WORKING DATA:
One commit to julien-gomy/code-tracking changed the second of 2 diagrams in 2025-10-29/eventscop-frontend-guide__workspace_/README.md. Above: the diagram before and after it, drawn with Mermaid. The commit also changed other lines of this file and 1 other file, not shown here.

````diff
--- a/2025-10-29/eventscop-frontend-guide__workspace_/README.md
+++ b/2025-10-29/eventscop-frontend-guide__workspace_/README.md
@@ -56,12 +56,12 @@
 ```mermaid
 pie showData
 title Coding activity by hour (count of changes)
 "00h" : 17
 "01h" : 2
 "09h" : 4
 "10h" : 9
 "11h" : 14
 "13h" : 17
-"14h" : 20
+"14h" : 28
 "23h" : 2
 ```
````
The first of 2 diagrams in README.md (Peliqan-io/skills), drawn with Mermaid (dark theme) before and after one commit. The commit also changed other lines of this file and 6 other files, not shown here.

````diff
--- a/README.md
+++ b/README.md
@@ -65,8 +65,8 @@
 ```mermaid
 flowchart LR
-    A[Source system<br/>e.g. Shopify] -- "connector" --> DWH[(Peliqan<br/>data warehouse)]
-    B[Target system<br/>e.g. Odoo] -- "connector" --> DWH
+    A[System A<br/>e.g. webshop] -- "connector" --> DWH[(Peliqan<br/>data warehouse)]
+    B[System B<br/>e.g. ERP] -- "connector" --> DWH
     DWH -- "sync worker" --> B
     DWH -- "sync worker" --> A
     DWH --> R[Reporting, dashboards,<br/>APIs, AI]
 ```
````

...

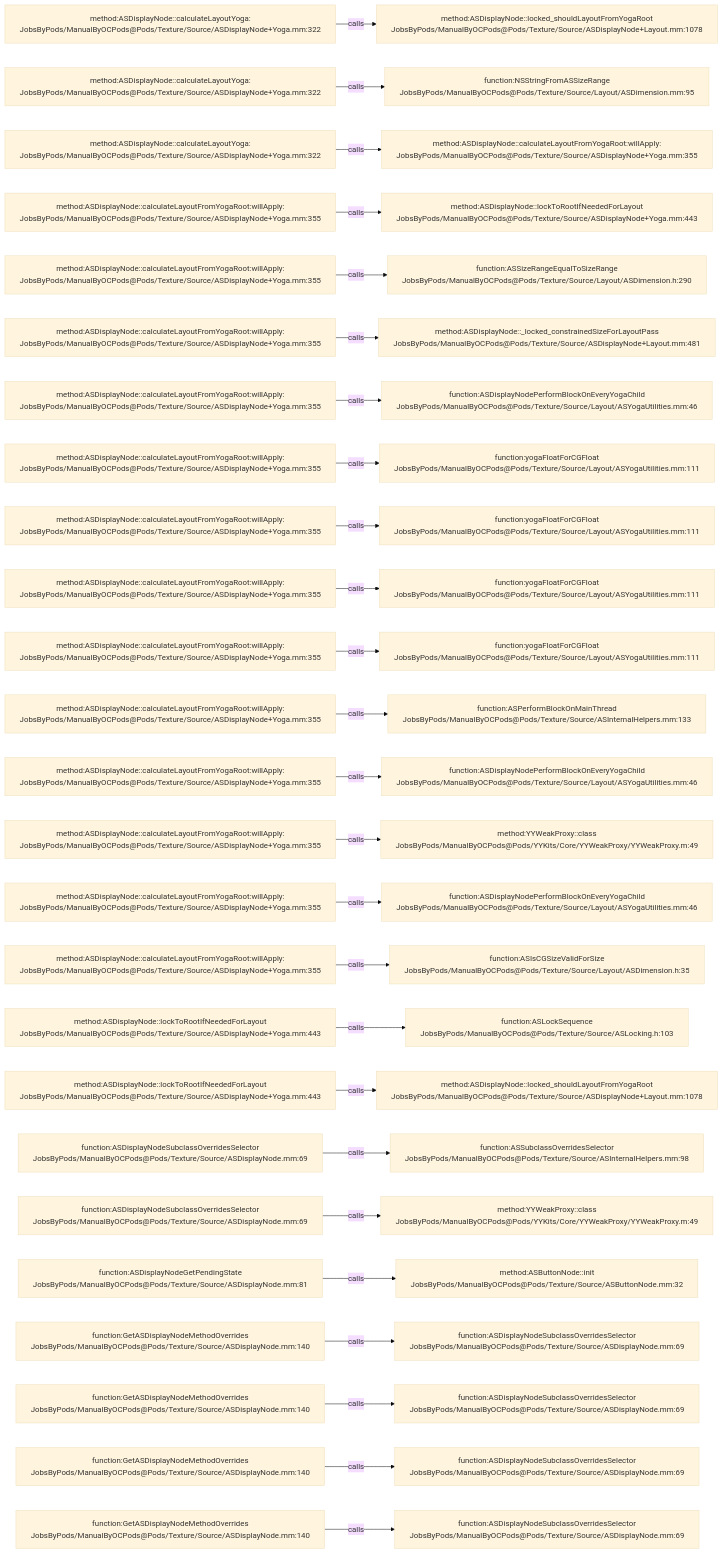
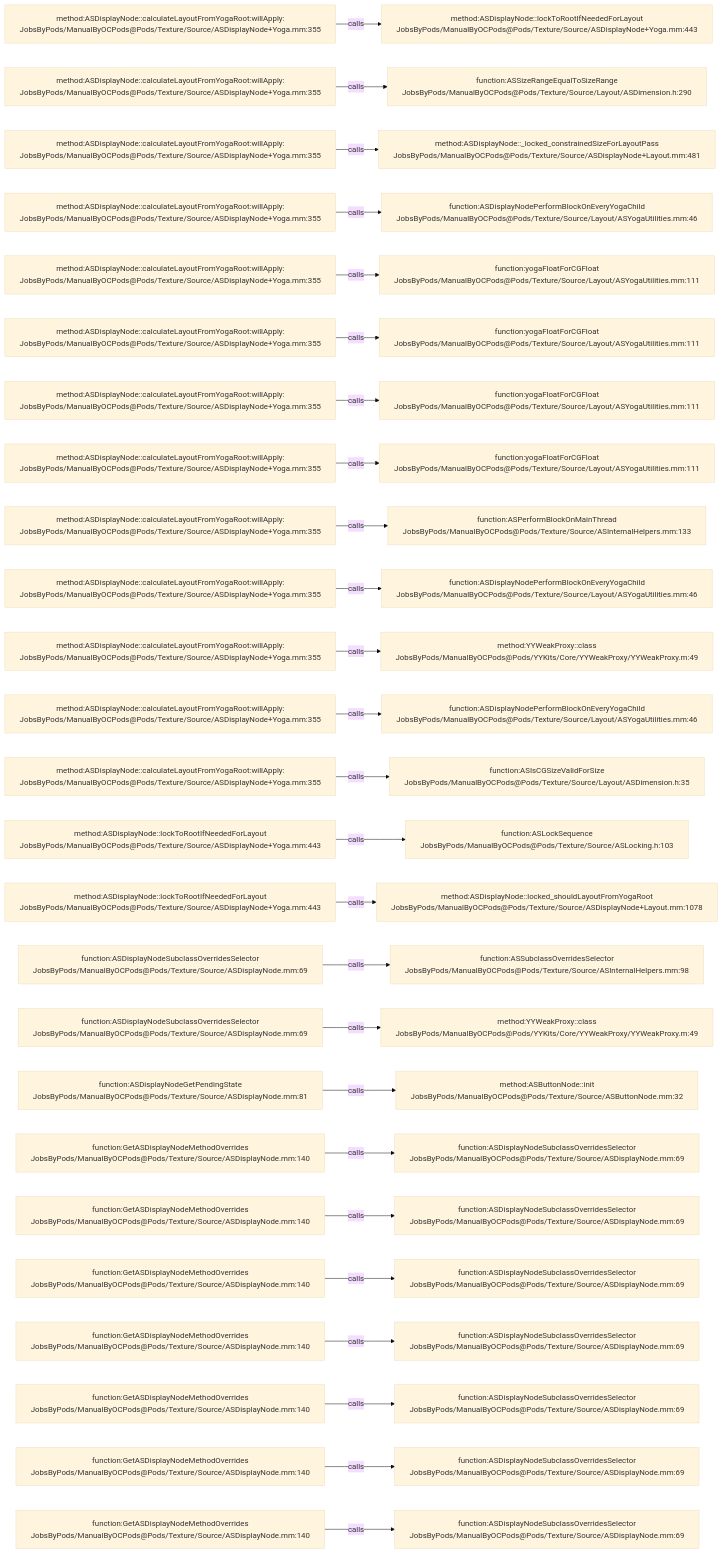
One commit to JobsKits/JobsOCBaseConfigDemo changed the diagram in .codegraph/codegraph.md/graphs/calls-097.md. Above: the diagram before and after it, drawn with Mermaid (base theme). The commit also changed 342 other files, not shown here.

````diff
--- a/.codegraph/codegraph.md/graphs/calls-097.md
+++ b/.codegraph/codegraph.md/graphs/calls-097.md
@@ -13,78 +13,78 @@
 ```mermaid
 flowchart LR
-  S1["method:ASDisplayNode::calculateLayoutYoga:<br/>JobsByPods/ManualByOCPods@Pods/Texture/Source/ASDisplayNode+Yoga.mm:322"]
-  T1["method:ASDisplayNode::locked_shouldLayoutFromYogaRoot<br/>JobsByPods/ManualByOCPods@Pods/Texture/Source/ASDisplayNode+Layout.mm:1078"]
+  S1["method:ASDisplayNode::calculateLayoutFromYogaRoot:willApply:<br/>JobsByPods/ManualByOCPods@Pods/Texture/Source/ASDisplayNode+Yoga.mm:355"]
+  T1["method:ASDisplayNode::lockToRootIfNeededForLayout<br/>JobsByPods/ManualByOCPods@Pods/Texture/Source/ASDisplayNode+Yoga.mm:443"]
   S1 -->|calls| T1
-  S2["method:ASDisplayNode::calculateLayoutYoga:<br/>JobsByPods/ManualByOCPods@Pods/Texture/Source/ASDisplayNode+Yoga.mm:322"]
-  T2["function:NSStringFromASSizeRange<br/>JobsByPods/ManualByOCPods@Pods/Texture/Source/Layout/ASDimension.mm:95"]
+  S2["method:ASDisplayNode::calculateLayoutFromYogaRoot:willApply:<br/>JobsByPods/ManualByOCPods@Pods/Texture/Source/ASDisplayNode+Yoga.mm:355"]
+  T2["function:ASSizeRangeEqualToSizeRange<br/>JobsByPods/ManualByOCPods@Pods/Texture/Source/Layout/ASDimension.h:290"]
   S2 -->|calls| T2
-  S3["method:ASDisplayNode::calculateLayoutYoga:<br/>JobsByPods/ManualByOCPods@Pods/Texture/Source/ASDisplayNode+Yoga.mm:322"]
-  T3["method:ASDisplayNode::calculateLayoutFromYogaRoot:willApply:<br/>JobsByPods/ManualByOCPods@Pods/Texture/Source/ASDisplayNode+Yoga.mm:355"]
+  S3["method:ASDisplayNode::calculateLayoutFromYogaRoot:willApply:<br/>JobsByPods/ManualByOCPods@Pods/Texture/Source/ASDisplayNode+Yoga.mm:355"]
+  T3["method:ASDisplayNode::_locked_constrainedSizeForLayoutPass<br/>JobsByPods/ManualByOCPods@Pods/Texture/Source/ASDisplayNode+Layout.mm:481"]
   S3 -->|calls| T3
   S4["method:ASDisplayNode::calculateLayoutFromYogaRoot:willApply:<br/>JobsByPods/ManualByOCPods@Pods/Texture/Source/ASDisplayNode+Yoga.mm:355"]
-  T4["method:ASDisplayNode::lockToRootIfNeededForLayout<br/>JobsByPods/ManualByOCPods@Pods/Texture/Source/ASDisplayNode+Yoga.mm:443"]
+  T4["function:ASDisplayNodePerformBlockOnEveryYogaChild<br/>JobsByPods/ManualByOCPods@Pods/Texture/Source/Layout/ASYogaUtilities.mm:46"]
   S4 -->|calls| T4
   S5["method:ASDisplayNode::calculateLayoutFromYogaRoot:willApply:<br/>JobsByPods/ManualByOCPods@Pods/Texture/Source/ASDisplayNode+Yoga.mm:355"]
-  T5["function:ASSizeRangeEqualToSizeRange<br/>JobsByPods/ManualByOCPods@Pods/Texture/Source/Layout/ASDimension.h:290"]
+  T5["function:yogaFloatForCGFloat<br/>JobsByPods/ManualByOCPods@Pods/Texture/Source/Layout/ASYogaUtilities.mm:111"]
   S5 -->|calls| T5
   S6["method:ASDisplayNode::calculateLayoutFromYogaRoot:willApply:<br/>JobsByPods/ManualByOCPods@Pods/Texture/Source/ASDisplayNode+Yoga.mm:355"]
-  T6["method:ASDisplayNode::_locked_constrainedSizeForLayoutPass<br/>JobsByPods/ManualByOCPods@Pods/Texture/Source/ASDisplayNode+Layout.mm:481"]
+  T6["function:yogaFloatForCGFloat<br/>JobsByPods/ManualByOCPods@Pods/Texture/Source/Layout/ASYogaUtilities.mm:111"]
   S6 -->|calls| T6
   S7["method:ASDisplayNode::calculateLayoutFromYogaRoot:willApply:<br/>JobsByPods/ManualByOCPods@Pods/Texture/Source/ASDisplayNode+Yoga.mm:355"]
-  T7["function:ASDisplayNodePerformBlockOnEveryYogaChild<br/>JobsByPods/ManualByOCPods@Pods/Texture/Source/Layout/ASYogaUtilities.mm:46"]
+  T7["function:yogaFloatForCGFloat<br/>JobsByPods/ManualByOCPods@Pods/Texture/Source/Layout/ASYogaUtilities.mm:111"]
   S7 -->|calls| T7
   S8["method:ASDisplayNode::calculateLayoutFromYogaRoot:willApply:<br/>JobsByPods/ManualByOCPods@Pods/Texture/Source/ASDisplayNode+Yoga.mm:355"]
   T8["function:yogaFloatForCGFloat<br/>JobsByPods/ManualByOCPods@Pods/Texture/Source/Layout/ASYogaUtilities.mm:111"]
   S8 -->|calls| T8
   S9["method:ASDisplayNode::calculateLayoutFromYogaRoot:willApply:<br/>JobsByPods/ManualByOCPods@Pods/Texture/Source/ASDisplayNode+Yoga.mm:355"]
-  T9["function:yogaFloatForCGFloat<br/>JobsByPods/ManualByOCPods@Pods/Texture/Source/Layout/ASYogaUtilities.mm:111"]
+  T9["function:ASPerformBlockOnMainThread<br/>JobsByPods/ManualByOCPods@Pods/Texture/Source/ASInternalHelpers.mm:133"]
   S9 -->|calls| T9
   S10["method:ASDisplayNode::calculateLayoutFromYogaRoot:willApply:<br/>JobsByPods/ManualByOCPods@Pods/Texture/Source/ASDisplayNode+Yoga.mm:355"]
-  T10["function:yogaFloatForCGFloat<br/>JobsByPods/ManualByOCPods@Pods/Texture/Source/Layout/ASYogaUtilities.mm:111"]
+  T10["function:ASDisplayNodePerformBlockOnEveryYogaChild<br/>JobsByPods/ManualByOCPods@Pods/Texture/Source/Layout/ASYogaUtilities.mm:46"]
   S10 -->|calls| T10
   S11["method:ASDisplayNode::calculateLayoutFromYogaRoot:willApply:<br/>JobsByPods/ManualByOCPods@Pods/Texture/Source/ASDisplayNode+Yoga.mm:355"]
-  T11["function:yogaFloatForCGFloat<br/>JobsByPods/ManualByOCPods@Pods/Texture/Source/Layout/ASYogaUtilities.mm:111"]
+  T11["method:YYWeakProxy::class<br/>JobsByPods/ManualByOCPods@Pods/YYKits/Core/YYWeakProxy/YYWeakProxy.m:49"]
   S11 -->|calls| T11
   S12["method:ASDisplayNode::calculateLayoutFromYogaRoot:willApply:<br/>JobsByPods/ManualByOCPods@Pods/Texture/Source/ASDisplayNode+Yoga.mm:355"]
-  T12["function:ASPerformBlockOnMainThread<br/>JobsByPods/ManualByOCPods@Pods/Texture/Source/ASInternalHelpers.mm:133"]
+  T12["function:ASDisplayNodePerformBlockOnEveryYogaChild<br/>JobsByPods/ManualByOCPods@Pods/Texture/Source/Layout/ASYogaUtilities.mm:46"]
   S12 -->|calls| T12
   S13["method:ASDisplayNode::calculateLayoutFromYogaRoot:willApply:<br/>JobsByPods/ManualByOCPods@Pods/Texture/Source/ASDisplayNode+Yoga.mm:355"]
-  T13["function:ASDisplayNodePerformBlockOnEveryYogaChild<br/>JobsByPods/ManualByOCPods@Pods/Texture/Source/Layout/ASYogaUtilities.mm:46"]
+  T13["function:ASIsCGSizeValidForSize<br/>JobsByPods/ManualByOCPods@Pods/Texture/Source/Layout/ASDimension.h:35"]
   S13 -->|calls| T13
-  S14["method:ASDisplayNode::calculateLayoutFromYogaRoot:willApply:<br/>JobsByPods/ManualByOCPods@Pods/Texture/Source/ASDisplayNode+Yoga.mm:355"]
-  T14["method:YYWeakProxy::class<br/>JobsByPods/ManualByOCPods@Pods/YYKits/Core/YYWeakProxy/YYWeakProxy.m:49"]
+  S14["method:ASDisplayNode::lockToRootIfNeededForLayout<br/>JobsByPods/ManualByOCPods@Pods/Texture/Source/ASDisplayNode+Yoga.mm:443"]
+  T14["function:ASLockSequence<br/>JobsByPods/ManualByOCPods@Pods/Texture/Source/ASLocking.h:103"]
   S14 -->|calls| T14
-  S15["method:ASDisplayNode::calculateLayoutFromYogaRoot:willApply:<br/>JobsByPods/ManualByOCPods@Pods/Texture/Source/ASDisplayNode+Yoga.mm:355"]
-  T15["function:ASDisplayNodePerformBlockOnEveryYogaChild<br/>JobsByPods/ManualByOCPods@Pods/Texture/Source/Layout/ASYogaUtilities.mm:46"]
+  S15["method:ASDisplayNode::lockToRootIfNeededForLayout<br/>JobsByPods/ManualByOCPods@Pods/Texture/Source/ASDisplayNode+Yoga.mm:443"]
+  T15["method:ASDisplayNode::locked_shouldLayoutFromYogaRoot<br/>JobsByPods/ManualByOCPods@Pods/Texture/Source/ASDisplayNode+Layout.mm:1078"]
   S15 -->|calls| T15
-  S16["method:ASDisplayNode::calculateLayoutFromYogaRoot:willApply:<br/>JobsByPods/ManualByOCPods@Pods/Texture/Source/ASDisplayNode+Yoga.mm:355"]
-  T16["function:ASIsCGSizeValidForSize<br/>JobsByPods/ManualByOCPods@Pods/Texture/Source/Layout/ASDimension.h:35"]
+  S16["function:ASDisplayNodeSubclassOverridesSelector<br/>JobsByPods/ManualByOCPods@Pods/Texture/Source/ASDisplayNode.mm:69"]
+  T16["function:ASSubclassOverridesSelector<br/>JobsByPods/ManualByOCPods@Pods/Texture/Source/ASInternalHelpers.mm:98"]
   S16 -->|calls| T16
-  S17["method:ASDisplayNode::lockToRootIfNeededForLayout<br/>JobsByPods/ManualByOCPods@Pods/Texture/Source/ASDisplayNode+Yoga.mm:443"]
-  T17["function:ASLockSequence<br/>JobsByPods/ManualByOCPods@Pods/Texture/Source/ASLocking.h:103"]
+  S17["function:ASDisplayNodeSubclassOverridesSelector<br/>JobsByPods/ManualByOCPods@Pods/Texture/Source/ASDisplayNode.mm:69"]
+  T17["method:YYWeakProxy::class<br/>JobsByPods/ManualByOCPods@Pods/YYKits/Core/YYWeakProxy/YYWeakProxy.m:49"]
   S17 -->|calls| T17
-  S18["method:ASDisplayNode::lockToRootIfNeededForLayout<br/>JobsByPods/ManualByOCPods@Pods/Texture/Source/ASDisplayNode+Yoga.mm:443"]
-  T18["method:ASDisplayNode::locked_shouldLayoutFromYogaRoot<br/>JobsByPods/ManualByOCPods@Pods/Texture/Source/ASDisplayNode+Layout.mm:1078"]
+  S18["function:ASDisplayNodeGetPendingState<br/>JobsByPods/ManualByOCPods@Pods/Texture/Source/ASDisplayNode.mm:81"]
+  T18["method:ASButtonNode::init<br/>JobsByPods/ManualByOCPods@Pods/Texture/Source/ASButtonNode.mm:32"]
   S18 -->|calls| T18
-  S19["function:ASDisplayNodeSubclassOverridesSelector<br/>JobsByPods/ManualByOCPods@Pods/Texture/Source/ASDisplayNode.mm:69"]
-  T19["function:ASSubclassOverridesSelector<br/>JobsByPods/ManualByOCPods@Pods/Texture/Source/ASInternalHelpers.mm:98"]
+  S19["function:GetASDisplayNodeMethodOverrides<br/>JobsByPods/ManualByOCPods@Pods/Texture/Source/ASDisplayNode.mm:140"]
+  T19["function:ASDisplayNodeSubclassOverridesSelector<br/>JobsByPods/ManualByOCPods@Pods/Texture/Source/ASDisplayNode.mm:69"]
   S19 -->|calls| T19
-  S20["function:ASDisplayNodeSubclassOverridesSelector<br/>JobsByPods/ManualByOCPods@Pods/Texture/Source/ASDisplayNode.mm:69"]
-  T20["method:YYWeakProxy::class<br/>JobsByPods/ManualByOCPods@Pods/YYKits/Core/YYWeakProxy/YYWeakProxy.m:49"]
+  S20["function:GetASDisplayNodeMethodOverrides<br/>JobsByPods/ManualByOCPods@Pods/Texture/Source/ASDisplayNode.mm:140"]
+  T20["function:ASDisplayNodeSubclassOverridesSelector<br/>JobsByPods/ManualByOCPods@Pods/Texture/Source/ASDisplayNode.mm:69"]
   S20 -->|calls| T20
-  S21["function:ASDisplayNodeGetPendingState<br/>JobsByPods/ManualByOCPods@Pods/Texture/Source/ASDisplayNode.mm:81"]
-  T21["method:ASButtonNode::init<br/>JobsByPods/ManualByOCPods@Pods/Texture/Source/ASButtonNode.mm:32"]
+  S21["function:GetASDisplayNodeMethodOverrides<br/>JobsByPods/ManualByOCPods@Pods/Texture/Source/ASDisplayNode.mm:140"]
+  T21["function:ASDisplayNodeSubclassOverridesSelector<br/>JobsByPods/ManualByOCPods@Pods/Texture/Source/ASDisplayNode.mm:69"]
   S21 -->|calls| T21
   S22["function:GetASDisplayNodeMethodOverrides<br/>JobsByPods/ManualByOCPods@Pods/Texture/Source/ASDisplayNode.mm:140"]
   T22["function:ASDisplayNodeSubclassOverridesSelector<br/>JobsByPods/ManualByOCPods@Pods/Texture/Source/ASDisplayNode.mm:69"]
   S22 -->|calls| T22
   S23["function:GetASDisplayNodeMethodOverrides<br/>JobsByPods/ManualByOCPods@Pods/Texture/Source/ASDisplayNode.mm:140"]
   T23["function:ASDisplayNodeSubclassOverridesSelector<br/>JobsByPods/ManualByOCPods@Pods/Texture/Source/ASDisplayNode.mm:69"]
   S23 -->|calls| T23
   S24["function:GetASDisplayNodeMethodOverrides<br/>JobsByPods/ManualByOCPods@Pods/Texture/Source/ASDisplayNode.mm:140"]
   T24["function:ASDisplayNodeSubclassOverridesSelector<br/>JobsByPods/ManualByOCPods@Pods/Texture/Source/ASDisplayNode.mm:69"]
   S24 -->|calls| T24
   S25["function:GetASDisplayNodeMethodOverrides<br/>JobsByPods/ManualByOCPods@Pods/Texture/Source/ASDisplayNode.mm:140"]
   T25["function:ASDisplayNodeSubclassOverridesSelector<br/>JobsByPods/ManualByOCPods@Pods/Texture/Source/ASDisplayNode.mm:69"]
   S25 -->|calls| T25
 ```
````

TO DO:
Go through the records above and return every line that holds the string "README".

OUTPUT OF THE EXERCISE:
One commit to julien-gomy/code-tracking changed the second of 2 diagrams in 2025-10-29/eventscop-frontend-guide__workspace_/README.md. Above: the diagram before and after it, drawn with Mermaid. The commit also changed other lines of this file and 1 other file, not shown here.
--- a/2025-10-29/eventscop-frontend-guide__workspace_/README.md
+++ b/2025-10-29/eventscop-frontend-guide__workspace_/README.md
The first of 2 diagrams in README.md (Peliqan-io/skills), drawn with Mermaid (dark theme) before and after one commit. The commit also changed other lines of this file and 6 other files, not shown here.
--- a/README.md
+++ b/README.md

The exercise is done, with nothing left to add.